Meeting - January 16, 2010
An Old, Termite Damaged Piano and Other Works in Progress
We met at Larry Sakayama's shop to dismantle an old piano. Our goal is to salvage parts to build another instrument - probably some kind of guitar - to raise money for a charitable cause. The piano was an old, piano with a lot of termite damage, but an intact soundboard.
Jack Gellerstedt, Woody McKenzie, B.B. Rierson, Larry Sakayama, and Howard Wilson enjoyed the destruction. At this point we really don't know what will come out of this but you can see what we did below.
If you think building a guitar or banjo is complicated, it's nothing compared to the complexity of a piano. There must be at least 1 million, finely adjusted moving parts, and a cast iron frame that weighs 2 tons.
We also saw some works in progress (near the bottom of this page).
Click on an image to see a larger picture.
Dismantling the Piano
We used various tools to take this thing apart: Screw drivers, pliers, a drum key, wire cutters, hammers, a drill/driver, circular saws, sawzall, and a prybar. In the process we desroyed one screwdriver, the drum key, and a straight screwdriver bit.
Larry on his "Staved" Banjo:
I had a bunch of questions for our banjo expert, Jack Gellerstedt, regarding neck to rim joint, neck angle, attaching the dowel stick, bridge position, and truss rod access. Jack and Woody McKenzie offered some advice and opinions.
Turns out that the neck to rim joint is more involved than you might think. First, the neck is angled back about 3 degrees. The neck at the heel end must be radiused to match the curve of the rim for a tight fit and that radius has to account for the neck tilt. Also, the mortise for the dowel rod must account for the neck tilt.
The truss rod access can be either at the headstock end or the heel end of the neck. If it's at the headstock end, I'll have to rout up into the headstock and then make a cover for the access point. If it's at the heel end, you have to take the neck off to do the adjustment.
Regarding bridge position: The farther from the center of the head, the crisper the sound. I made the neck for a 25" scale and used my bluegrass banjo as a guide for bridge position. Turns out using the bluegrass banjo for reference was not such a great idea because I want a mellower sound for this banjo (a six string banjo tuned like a guitar). If I don't like the sound, I'll have to build a new neck.Although I got some things cleared up, I'm not sure how to actually machine the parts. I have to think about it. I'm sure I'll be calling Jack for more advice.
Howard Wilson had been doing some setup work on his OM. He brought it to the meeting to get some opinions about the action and playability from other guitar players.

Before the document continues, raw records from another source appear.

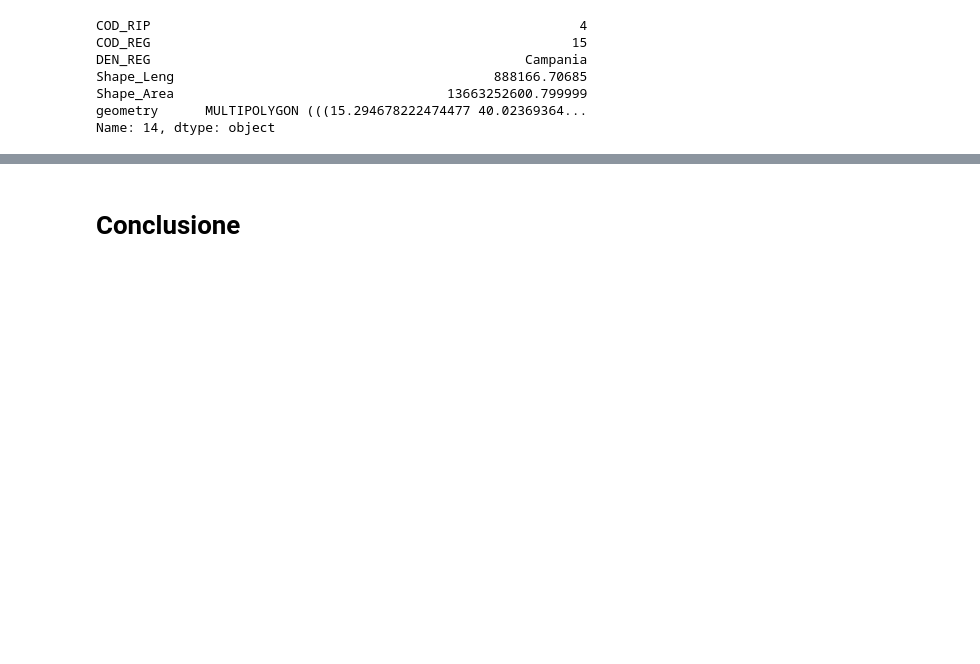
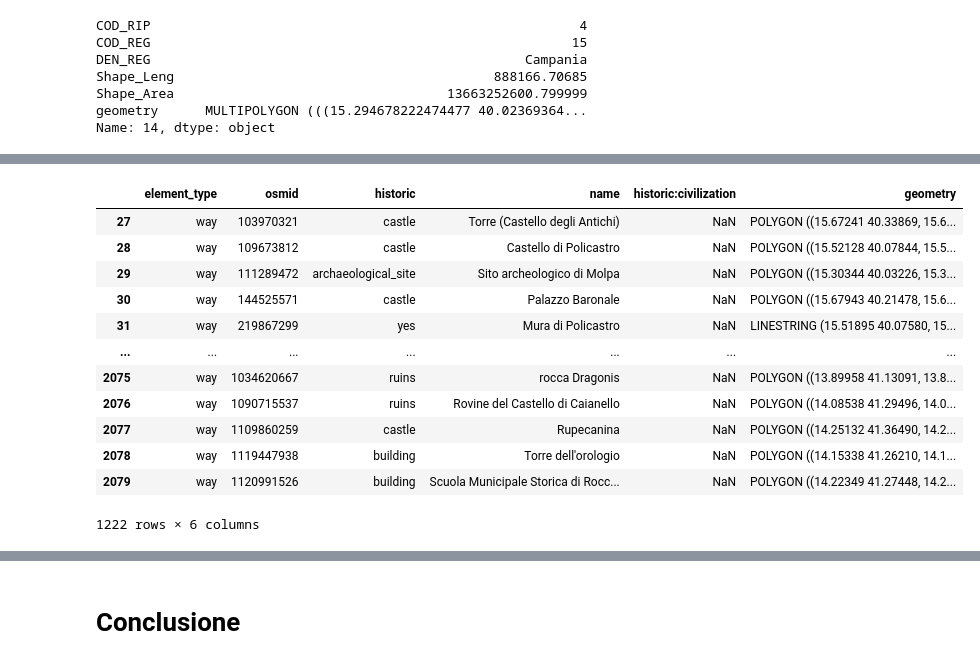
Before and after one commit to MaxDragonheart/PyGIS-Blog, a Jupyter notebook: notebooks/2023/08/21/template.ipynb, the cells around one changed output, grey strips where cells are left out. Saved outputs shown, nothing was run; the diff lists cells and outputs as text; code cells hidden in the pictures; blank space fills up the shorter version.

```diff
--- a/notebooks/2023/08/21/template.ipynb
+++ b/notebooks/2023/08/21/template.ipynb
@@ -325,0 +362,18 @@ campania_data
+# %%
+campania_polygons = campania_data[campania_data['element_type']=='way']
+
+campania_polygons
+# %% [output]
+|  | element_type | osmid | historic | name | historic:civilization | geometry |
+| 27 | way | 103970321 | castle | Torre (Castello degli Antichi) | NaN | POLYGON ((15.67241 40.33869, 15.6... |
+| 28 | way | 109673812 | castle | Castello di Policastro | NaN | POLYGON ((15.52128 40.07844, 15.5... |
+| 29 | way | 111289472 | archaeological_site | Sito archeologico di Molpa | NaN | POLYGON ((15.30344 40.03226, 15.3... |
+| 30 | way | 144525571 | castle | Palazzo Baronale | NaN | POLYGON ((15.67943 40.21478, 15.6... |
+| 31 | way | 219867299 | yes | Mura di Policastro | NaN | LINESTRING (15.51895 40.07580, 15... |
+| ... | ... | ... | ... | ... | ... | ... |
+| 2075 | way | 1034620667 | ruins | rocca Dragonis | NaN | POLYGON ((13.89958 41.13091, 13.8... |
+| 2076 | way | 1090715537 | ruins | Rovine del Castello di Caianello | NaN | POLYGON ((14.08538 41.29496, 14.0... |
+| 2077 | way | 1109860259 | castle | Rupecanina | NaN | POLYGON ((14.25132 41.36490, 14.2... |
+| 2078 | way | 1119447938 | building | Torre dell'orologio | NaN | POLYGON ((14.15338 41.26210, 14.1... |
+| 2079 | way | 1120991526 | building | Scuola Municipale Storica di Rocc... | NaN | POLYGON ((14.22349 41.27448, 14.2... |
+1222 rows × 6 columns
```
Also changed, not shown: parts of 4 cells of this notebook, 15 other files.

In the photo at right, B.B. Rierson tries it out. Larry and B.B. both thought the action needed to be lower.
Jack on his "Vintage" Banjo Projects
Jack Gellerstedt discussed some work he has in process on two, Early American (circa 1850's) banjos and showed the partially completed necks for both.

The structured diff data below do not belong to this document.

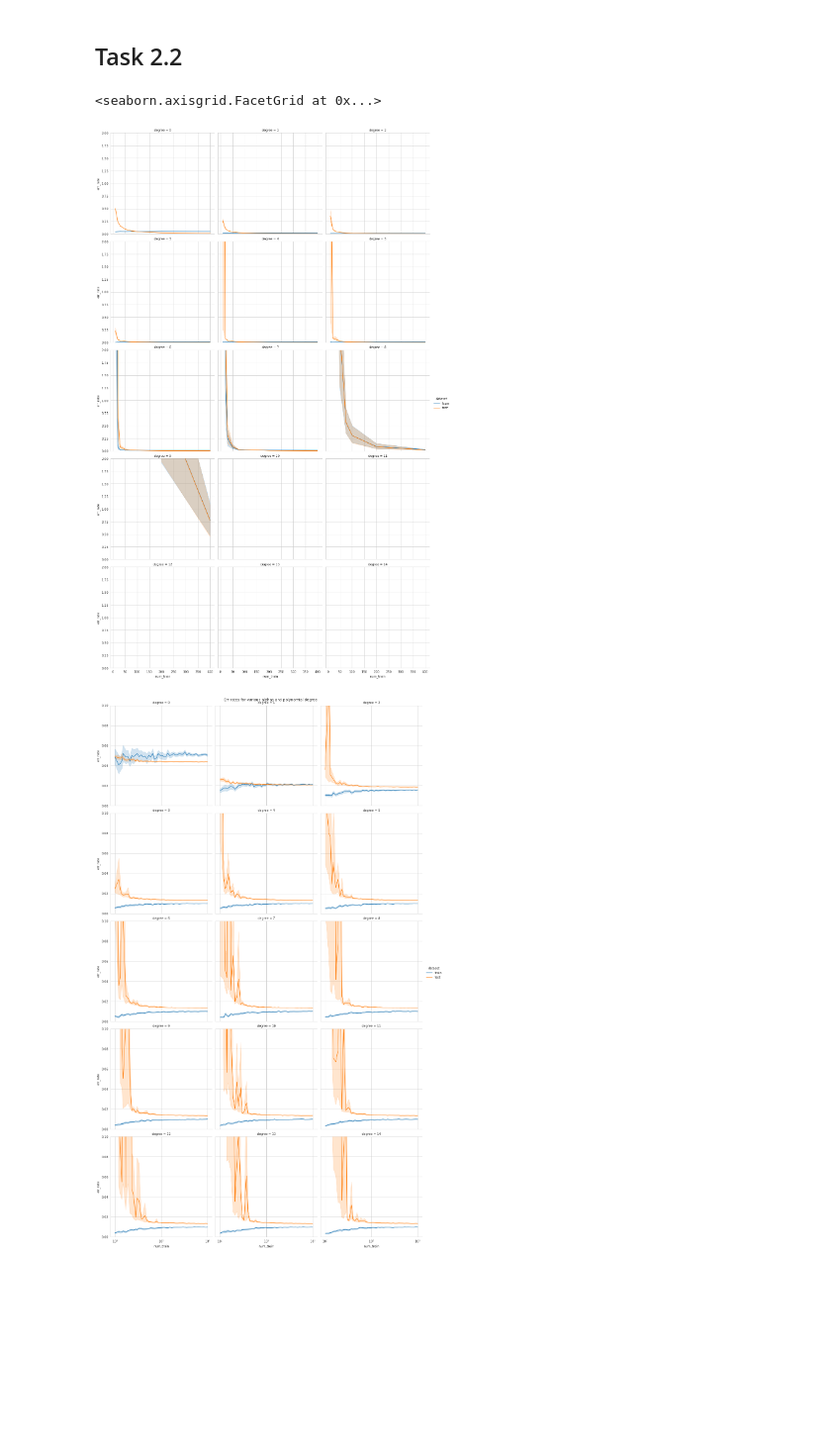
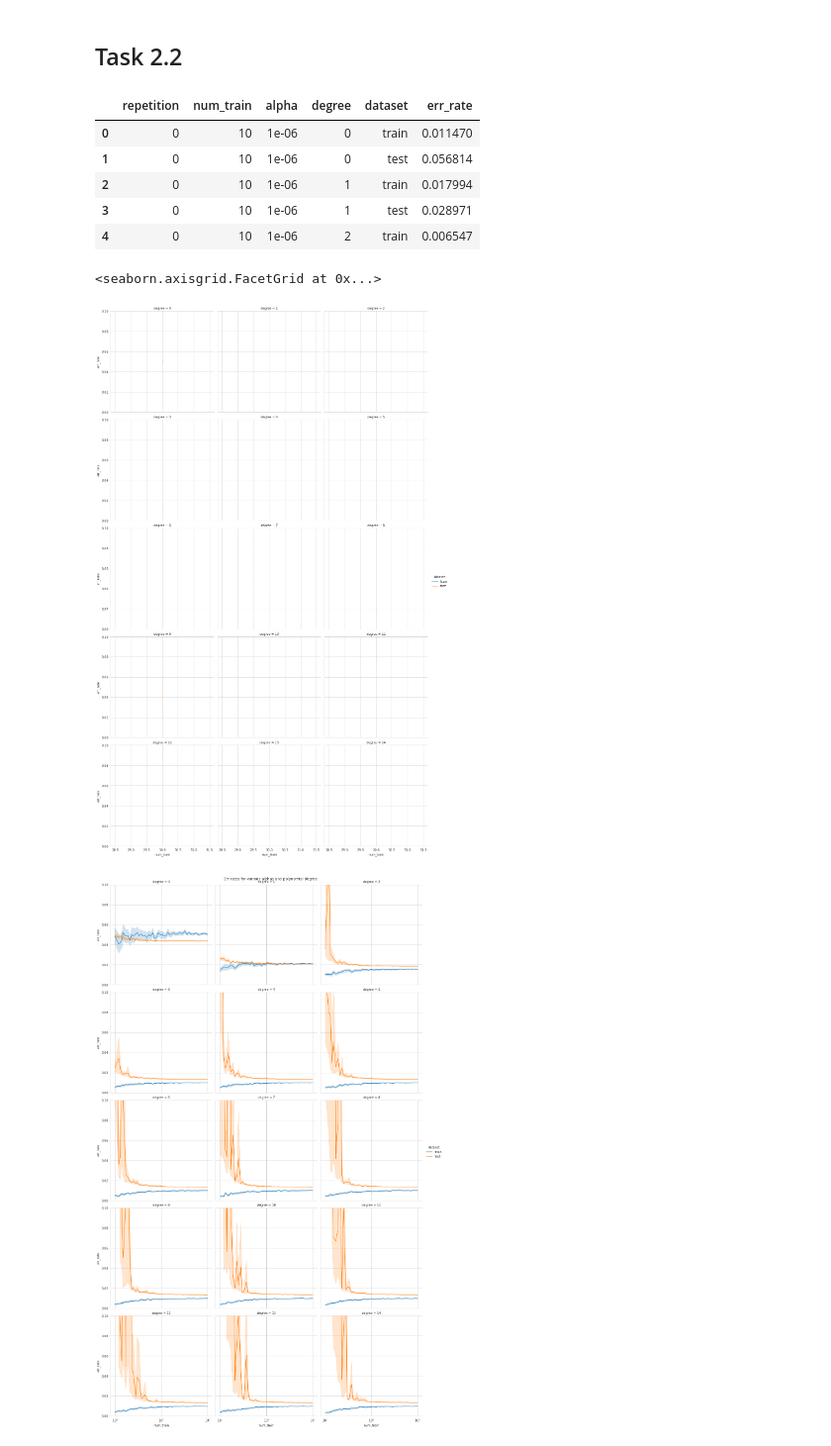
Before and after one commit to lekcyjna123/ml_uwr, a Jupyter notebook: assignment2/Assignment2.ipynb, the cells around one changed output. Shown at 99% size. Saved outputs shown, nothing was run; the diff lists cells and outputs as text; code cells hidden in the pictures; blank space fills up the shorter version.

```diff
--- a/assignment2/Assignment2.ipynb
+++ b/assignment2/Assignment2.ipynb
@@ -498,43 +499,50 @@ for (repetition, num_train, alpha, degree,) in itertools.product(
 ):
     train_data = make_dataset(num_train)
     Theta = poly_fit(train_data, degree, alpha)
 
     #YY = compute_polynomial(train_data[0],true_poly_theta)
     YY=train_data[1]
     Y=compute_polynomial(train_data[0],Theta)
-    train_err = ((Y-YY).T@(Y-YY)+alpha*(Theta.T@Theta))[0,0]
+    train_err = np.mean((Y-YY)**2)
     #YY = compute_polynomial(test_data[0],true_poly_theta)
     YY=test_data[1]
     Y=compute_polynomial(test_data[0],Theta)
-    test_err = ((Y-YY).T@(Y-YY)+alpha*(Theta.T@Theta))[0,0]
+    test_err = np.mean((Y-YY)**2)
     results.append(
         {
             "repetition": repetition,
             "num_train": num_train,
             "alpha": str(alpha),
             "degree": degree,
             "dataset": "train",
-            "err_rate": train_err/num_train,
+            "err_rate": train_err,
         }
     )
     results.append(
         {
             "repetition": repetition,
             "num_train": num_train,
             "alpha": str(alpha),
             "degree": degree,
             "dataset": "test",
-            "err_rate": test_err/num_train,
+            "err_rate": test_err,
         }
     )
 results_df = pd.DataFrame(results)
 results_df.head()
+# %% [output]
+|  | repetition | num_train | alpha | degree | dataset | err_rate |
+| 0 | 0 | 10 | 1e-06 | 0 | train | 0.011470 |
+| 1 | 0 | 10 | 1e-06 | 0 | test | 0.056814 |
+| 2 | 0 | 10 | 1e-06 | 1 | train | 0.017994 |
+| 3 | 0 | 10 | 1e-06 | 1 | test | 0.028971 |
+| 4 | 0 | 10 | 1e-06 | 2 | train | 0.006547 |
 # %%
 ax=sns.relplot(data=results_df, x='num_train',y='err_rate',col='degree', hue='dataset', kind='line', col_wrap=3)
-ax.set(ylim=(0,2))
+ax.set(ylim=(0,0.1))
 # %% [output]
 <seaborn.axisgrid.FacetGrid at 0x...>
-[figure, old version]
+[figure, new version]
 # %%
 # TODO
 # Now set a small regularizatoin for numerical stability  (e.g. alpha=1e-6)
```
Also changed, not shown: parts of 7 cells of this notebook.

Though the banjo was still in its early stages of popularization at that time, having first emerged from the plantations in the 1830's, many ideas had already been tried by then.

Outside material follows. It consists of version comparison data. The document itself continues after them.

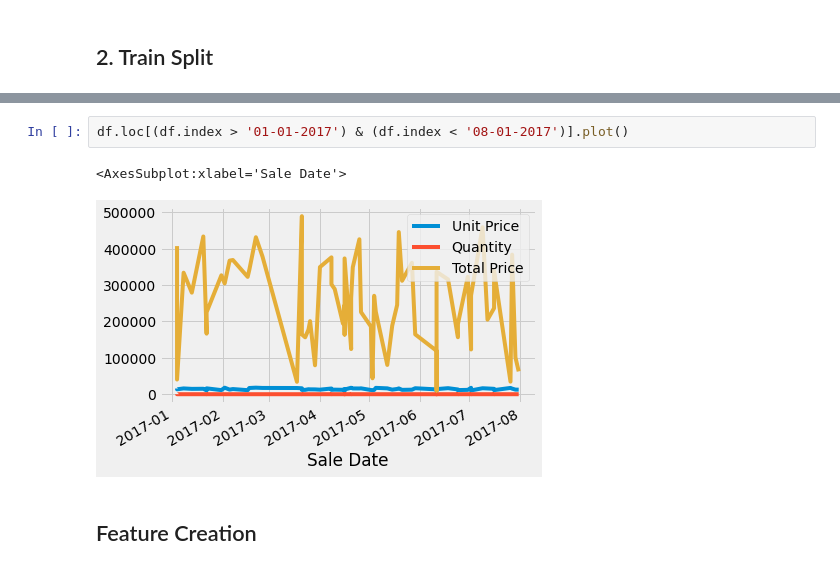
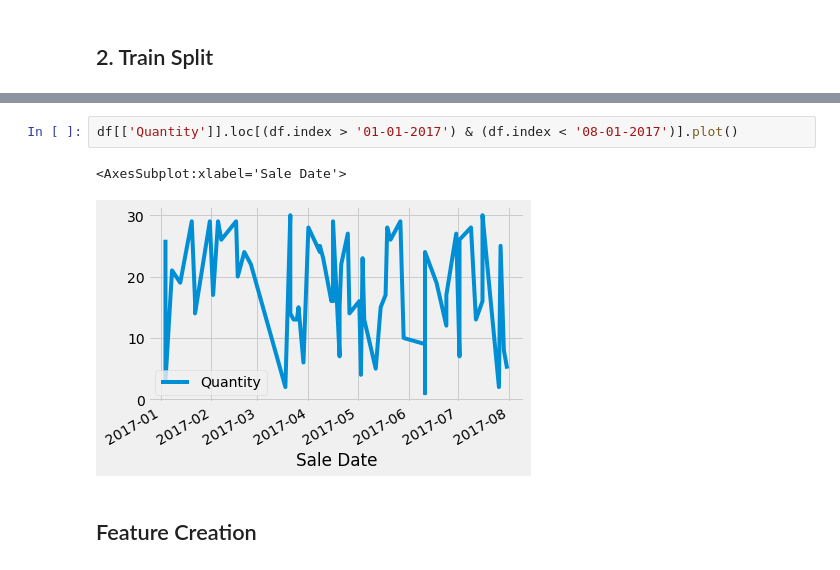
Before and after one commit to devpnryn/sales_dashboard, a Jupyter notebook: models/reatail_forecasting_latest.ipynb, the cells around one changed output, grey strips where cells are left out. Drawn from its saved outputs; the diff is of its cells as text.

```diff
--- a/models/reatail_forecasting_latest.ipynb
+++ b/models/reatail_forecasting_latest.ipynb
@@ -64,8 +66,8 @@ plt.show()
 # %%
-df.loc[(df.index > '01-01-2017') & (df.index < '08-01-2017')].plot()
+df[['Quantity']].loc[(df.index > '01-01-2017') & (df.index < '08-01-2017')].plot()
 # %% [output]
 <AxesSubplot:xlabel='Sale Date'>
-[figure, old version]
+[figure, new version]
 # %% [markdown]
 ## Feature Creation
 # %%
```
Also changed, not shown: parts of 5 cells of this notebook, 4 other files.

He has attempted to create some original, period-inspired design features, but he finds that just about any idea he can come up with had already been tried by that time.